East Coast Quake Largest Since 1944
The East Coast quake affecting Virginia and felt as far away as Toronto and New York is the largest in that area since 1944, reports the Associated Press.
The 5.8 magnitude earthquake centered near Mineral, Va. released as much energy as nearly eight tons of TNT, about half the size of the atomic bombed in Hiroshima in August 1945, Associated Press added.
Although the scale of the earthquake had shocked many residents in parts of the East Coast, the earthquake was smaller than some of the more damaging earthquakes this year in New Zealand and in Japan.
The quake caused some damage to buildings in the Washington, D.C. area, including the National Cathedral, Los Angeles Times reports.
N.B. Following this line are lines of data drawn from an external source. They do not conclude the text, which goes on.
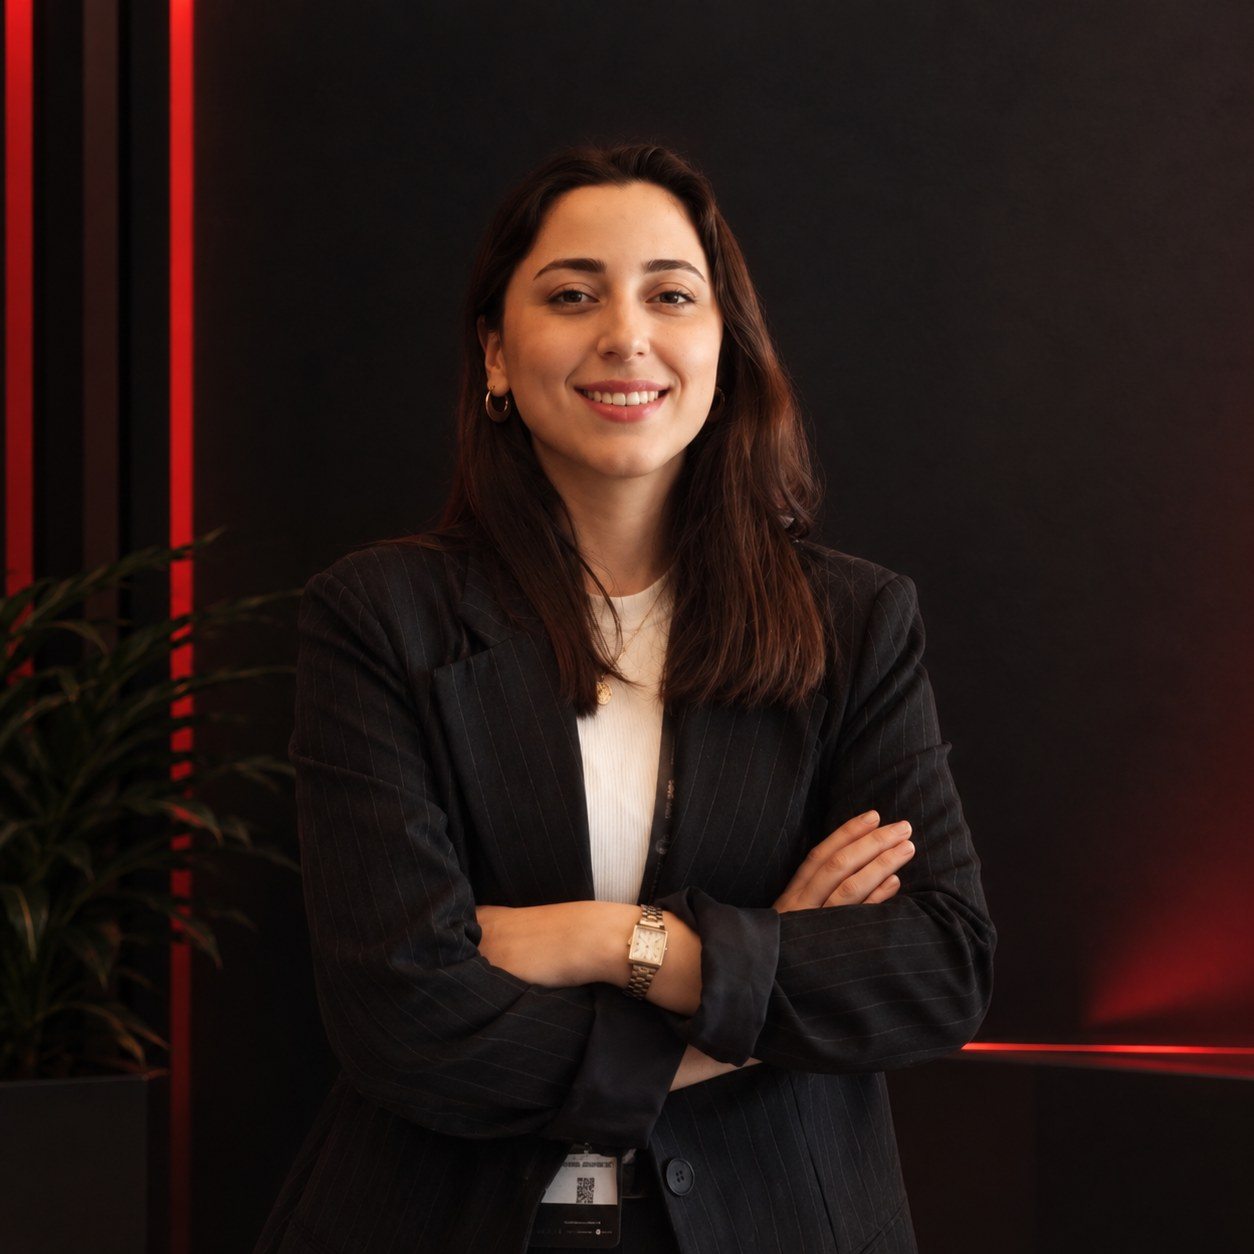
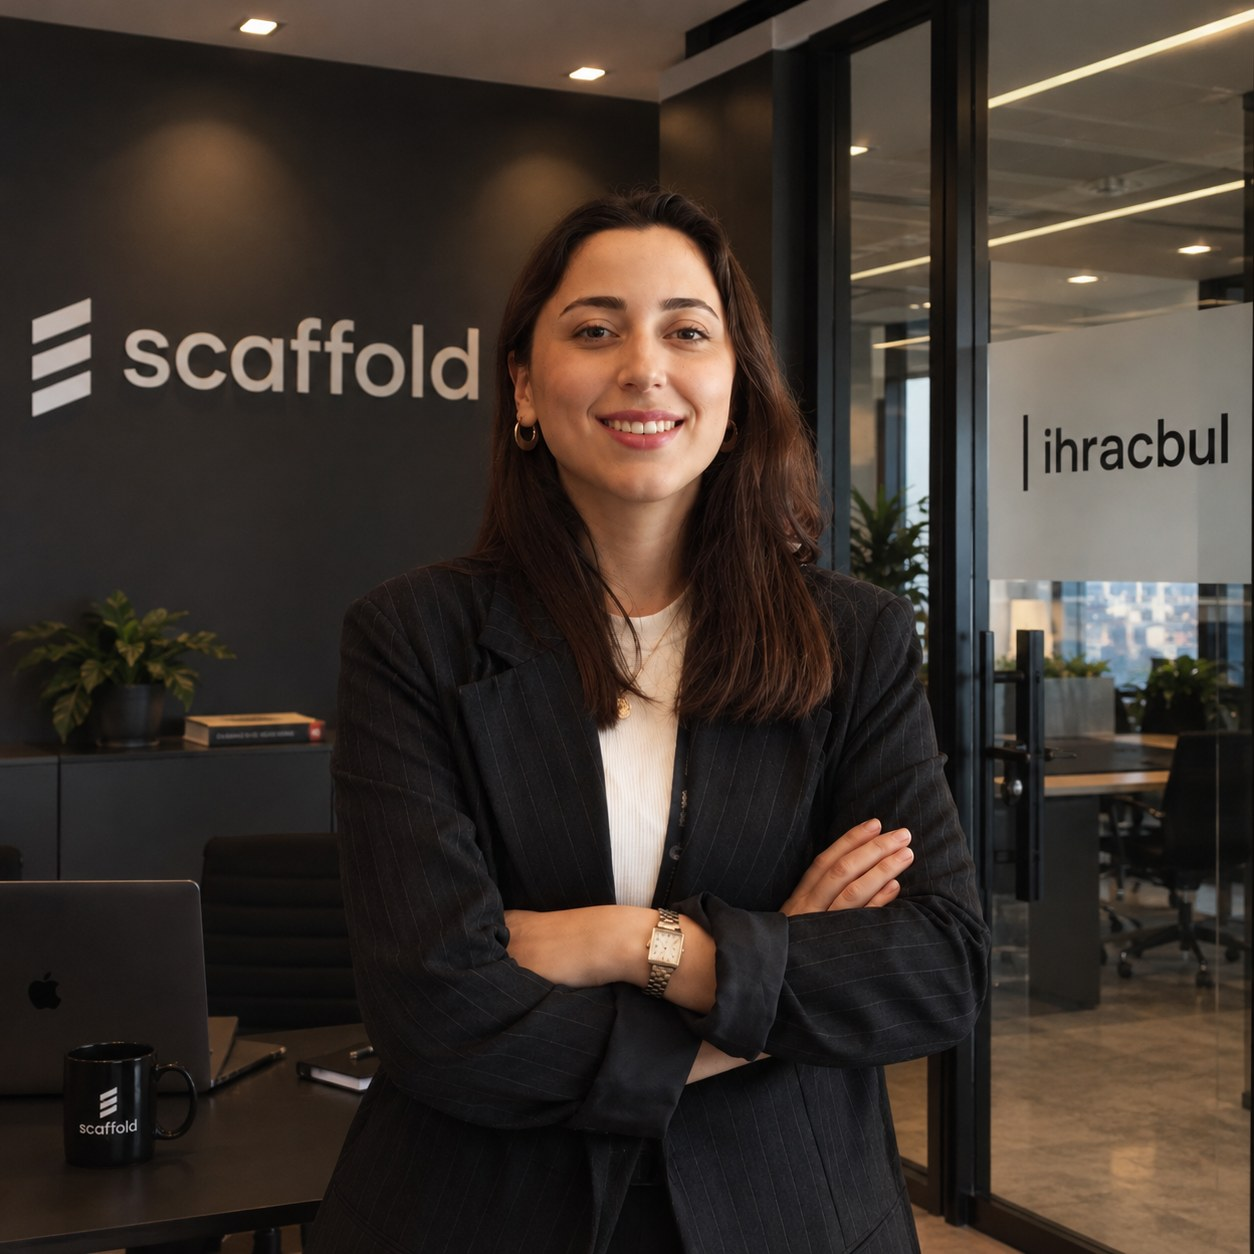
Ekip sayfası: ofis fotoğrafı

diff --git a/web/app.css b/web/app.css
@@ -626,7 +626,7 @@ footer { border-top: 1px solid var(--line); margin-top: 80px; }
 @font-face { font-family: Jost; src: url(/static/jost.ttf); font-weight: 100 900; font-display: swap; }
 .legal.team { max-width: none; position: relative; overflow: hidden; height: min(720px, calc(100vh - 150px)); min-height: 600px;
   border: 1px solid var(--line); border-left: 6px solid var(--brand); margin-bottom: 72px; }
-.team-photo { position: absolute; right: 0; top: 0; height: 100%; width: 62%; background: url(/static/ekip-simge.jpg?v=4) center 22% / cover; }
+.team-photo { position: absolute; right: 0; top: 0; height: 100%; width: 62%; background: url(/static/ekip-simge.jpg?v=5) center 30% / cover; }
 .team-photo::after { content: ""; position: absolute; inset: 0 0 0 -1px;
   background: linear-gradient(90deg, var(--bg) 0%, rgba(11, 12, 15, .55) 14%, rgba(11, 12, 15, 0) 42%), linear-gradient(0deg, var(--bg) 2%, rgba(11, 12, 15, 0) 34%); }
 .team-text { position: absolute; left: 66px; top: 15%; }
@@ -648,8 +648,8 @@ body[data-odeme="gercek"] .co-demo, body[data-odeme="gercek"] .co-card { display
 
 @media (max-width: 720px) {
   .legal.team { height: auto; min-height: 0; padding-bottom: 28px; }
-  .team-photo { position: relative; width: 100%; height: 400px; }
-  .team-photo::after { background: linear-gradient(0deg, var(--bg) 0%, rgba(11, 12, 15, 0) 40%); }
+  .team-photo { position: relative; width: 100%; height: auto; aspect-ratio: 1 / 1; }
+  .team-photo::after { background: linear-gradient(0deg, var(--bg) 0%, rgba(11, 12, 15, 0) 26%); }
   .team-text { position: relative; left: 0; top: 0; padding: 0 22px; margin-top: -28px; }
   .team-nums { position: static; margin: 32px 22px 0; gap: 20px 26px; flex-wrap: wrap; }
   .team-nums b { font-size: 34px; }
The Times reported that three out of the four pinnacles in the Cathedral’s “Gloria in Excelsis” tower suffered damage and three finials snapped off. The Cathedral is closed at this time while authorities check out the scene.
"We are thankful that no injuries have occurred," Cathedral Dean Samuel T. Lloyd III told the media, "Our prayers go out now for all those up and down the East Coast who have been similarly affected by this rare event."
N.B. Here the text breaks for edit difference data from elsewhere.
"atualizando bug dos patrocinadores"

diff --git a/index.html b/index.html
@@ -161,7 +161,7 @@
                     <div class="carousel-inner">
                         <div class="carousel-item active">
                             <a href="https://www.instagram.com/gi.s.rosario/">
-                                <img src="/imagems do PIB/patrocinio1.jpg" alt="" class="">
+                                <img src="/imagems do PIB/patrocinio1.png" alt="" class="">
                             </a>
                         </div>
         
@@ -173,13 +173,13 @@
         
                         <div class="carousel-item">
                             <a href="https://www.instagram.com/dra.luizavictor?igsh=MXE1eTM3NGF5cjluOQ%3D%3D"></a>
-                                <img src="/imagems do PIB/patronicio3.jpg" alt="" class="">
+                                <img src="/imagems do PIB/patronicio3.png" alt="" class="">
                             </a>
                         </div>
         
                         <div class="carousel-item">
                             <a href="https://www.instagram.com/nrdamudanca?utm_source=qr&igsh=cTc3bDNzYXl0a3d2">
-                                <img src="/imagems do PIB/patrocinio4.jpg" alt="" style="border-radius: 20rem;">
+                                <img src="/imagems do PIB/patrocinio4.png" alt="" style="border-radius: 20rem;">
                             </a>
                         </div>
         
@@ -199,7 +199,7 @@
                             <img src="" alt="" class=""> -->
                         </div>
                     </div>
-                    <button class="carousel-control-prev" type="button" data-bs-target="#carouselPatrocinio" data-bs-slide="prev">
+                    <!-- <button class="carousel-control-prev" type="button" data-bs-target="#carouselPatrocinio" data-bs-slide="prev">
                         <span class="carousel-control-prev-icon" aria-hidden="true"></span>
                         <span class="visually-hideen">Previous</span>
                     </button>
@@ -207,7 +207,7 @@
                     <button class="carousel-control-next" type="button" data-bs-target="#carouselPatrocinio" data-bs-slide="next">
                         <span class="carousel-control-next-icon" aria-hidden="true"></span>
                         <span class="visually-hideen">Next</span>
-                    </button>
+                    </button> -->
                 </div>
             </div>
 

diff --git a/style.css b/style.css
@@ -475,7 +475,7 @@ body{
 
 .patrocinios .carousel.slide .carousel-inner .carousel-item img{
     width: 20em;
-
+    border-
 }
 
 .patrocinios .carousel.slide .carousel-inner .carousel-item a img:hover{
Meanwhile, on Capitol Hill, with the sound of alarms and the sight of flashing lights, staffers were ordered to evacuate the buildings.